#### [What is being asked]
The number needed is how many lines in these entries contain "Also"; give it alone.

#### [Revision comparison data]
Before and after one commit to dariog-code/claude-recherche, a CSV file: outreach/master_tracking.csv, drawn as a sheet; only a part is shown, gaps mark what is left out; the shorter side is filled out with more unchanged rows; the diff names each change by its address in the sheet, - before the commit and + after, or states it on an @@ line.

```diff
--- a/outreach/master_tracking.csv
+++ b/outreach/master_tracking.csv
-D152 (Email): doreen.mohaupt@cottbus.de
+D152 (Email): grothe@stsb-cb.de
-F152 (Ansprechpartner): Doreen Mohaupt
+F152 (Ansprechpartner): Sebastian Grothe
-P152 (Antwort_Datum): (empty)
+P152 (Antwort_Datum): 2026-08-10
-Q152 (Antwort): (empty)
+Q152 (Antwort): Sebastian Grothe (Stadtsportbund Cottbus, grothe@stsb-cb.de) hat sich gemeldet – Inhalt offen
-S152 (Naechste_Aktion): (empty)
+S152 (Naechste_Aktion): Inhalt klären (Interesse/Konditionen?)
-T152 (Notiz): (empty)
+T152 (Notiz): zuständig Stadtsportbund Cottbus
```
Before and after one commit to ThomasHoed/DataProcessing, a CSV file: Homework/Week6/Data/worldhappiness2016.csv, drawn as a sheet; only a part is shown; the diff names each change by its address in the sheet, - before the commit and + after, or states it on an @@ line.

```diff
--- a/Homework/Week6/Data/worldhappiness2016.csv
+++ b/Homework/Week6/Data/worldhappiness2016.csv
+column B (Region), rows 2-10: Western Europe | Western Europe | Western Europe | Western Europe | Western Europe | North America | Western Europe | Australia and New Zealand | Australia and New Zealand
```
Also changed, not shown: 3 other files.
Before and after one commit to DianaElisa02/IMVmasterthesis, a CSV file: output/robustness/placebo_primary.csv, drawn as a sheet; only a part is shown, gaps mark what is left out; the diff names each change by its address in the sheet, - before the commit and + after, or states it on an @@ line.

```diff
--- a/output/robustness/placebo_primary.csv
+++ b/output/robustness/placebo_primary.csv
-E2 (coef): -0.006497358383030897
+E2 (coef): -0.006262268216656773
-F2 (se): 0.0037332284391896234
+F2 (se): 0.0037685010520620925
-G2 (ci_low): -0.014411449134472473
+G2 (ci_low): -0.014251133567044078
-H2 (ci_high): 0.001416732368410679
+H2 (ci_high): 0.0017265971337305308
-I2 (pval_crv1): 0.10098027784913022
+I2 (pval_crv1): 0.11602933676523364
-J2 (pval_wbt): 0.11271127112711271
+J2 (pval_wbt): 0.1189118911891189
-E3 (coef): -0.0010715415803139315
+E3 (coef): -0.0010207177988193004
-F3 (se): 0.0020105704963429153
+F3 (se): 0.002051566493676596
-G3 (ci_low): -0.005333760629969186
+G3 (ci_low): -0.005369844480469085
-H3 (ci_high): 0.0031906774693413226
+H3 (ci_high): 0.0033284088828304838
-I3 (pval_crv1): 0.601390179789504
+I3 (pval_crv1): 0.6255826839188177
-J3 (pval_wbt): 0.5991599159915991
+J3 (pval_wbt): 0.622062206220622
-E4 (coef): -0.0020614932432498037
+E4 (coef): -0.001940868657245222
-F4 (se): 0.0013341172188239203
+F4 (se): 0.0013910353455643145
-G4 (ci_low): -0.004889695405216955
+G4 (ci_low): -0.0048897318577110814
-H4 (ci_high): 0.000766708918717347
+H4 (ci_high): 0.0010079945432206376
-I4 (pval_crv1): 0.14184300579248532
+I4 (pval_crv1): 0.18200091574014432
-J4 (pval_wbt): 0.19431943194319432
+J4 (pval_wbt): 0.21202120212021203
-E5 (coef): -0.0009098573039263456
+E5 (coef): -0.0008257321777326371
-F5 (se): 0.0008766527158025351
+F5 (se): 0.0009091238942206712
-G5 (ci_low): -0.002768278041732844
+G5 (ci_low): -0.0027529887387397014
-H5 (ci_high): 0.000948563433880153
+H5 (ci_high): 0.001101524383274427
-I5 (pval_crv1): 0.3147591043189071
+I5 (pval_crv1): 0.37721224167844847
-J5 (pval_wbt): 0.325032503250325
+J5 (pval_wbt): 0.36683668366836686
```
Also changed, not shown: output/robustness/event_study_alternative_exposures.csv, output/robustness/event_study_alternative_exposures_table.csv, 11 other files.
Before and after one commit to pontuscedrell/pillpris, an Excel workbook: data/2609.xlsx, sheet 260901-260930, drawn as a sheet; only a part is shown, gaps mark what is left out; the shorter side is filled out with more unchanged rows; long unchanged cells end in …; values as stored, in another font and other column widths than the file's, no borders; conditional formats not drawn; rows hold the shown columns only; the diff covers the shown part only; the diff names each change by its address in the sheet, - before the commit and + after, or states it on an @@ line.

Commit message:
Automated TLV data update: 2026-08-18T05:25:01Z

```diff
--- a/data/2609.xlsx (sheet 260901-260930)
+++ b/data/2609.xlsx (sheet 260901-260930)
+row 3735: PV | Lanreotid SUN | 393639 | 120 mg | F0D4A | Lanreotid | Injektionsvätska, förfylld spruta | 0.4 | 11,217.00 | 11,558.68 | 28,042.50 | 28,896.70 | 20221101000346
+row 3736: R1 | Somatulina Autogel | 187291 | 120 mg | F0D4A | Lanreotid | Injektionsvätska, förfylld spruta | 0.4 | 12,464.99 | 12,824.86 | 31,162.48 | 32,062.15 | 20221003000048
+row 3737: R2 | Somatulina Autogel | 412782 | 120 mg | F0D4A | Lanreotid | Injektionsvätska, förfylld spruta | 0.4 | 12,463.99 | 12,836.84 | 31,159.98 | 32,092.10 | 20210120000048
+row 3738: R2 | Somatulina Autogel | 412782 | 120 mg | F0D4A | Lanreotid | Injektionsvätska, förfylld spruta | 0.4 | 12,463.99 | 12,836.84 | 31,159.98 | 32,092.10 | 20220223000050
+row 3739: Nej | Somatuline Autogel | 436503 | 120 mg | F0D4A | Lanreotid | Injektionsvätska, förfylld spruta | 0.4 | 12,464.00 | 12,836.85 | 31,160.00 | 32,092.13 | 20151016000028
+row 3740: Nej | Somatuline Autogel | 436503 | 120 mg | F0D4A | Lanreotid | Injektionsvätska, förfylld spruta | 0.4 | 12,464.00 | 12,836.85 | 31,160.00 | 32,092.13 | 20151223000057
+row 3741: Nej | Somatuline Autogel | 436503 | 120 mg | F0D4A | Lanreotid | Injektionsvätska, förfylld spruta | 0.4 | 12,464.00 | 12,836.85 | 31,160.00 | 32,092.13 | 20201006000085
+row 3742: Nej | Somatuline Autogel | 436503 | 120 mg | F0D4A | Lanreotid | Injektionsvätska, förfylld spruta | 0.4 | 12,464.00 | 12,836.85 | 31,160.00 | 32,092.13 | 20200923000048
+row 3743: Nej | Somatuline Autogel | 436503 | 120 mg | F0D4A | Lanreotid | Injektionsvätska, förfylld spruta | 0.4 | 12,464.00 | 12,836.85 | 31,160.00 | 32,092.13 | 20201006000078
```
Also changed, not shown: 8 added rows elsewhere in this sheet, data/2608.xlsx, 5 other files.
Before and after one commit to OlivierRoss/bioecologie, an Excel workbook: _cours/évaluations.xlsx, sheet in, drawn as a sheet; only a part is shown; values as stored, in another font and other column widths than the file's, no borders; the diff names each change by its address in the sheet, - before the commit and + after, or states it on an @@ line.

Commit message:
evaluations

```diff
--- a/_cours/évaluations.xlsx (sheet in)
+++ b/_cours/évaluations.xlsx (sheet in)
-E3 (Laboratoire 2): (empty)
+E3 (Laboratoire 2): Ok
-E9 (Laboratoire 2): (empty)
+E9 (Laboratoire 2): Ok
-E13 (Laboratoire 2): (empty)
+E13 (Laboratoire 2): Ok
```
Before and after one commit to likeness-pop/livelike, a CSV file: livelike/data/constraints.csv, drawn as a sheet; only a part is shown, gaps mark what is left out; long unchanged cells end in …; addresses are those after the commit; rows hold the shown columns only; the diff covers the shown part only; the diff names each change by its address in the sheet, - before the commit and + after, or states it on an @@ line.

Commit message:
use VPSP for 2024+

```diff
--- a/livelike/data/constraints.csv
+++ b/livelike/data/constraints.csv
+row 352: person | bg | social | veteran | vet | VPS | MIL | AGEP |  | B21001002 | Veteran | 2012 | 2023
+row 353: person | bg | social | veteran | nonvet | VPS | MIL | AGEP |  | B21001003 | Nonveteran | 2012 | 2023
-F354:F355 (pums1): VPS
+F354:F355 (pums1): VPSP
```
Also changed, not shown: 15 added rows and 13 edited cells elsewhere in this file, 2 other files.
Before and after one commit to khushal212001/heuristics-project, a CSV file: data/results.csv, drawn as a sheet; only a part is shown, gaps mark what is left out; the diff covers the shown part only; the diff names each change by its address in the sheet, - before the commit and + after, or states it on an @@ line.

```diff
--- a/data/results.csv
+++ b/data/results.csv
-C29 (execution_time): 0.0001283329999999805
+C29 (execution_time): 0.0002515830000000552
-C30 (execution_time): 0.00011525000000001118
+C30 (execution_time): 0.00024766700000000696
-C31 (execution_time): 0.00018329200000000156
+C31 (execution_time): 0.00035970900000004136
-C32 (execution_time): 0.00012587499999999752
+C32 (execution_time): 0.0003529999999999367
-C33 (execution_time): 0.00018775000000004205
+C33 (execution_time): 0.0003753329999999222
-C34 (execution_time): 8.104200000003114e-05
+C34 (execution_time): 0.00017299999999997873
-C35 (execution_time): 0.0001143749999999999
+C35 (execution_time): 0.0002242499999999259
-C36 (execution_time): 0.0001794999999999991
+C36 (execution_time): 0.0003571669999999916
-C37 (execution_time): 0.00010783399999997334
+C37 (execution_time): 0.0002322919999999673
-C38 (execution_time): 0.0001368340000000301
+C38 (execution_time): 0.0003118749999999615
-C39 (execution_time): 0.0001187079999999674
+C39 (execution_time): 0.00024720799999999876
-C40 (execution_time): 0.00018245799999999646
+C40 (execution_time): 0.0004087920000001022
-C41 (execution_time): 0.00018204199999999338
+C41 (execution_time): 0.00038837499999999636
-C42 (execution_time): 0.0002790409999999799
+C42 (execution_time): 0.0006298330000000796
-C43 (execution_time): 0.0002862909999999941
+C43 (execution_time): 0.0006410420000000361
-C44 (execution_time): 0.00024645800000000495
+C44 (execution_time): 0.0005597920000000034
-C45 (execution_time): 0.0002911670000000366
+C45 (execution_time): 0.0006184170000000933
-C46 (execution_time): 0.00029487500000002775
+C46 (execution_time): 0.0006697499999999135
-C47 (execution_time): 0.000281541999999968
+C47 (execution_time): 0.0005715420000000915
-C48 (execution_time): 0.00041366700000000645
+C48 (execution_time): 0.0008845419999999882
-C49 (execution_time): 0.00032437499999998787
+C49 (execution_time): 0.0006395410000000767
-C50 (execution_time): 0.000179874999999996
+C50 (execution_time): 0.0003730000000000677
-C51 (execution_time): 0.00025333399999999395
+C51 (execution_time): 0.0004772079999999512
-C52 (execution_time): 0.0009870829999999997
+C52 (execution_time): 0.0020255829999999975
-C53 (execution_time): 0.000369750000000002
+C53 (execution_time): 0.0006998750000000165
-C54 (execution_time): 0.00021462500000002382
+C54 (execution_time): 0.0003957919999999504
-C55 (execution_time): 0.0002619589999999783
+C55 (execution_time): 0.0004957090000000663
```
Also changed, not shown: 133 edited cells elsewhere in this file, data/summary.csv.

#### [Output of the task]
5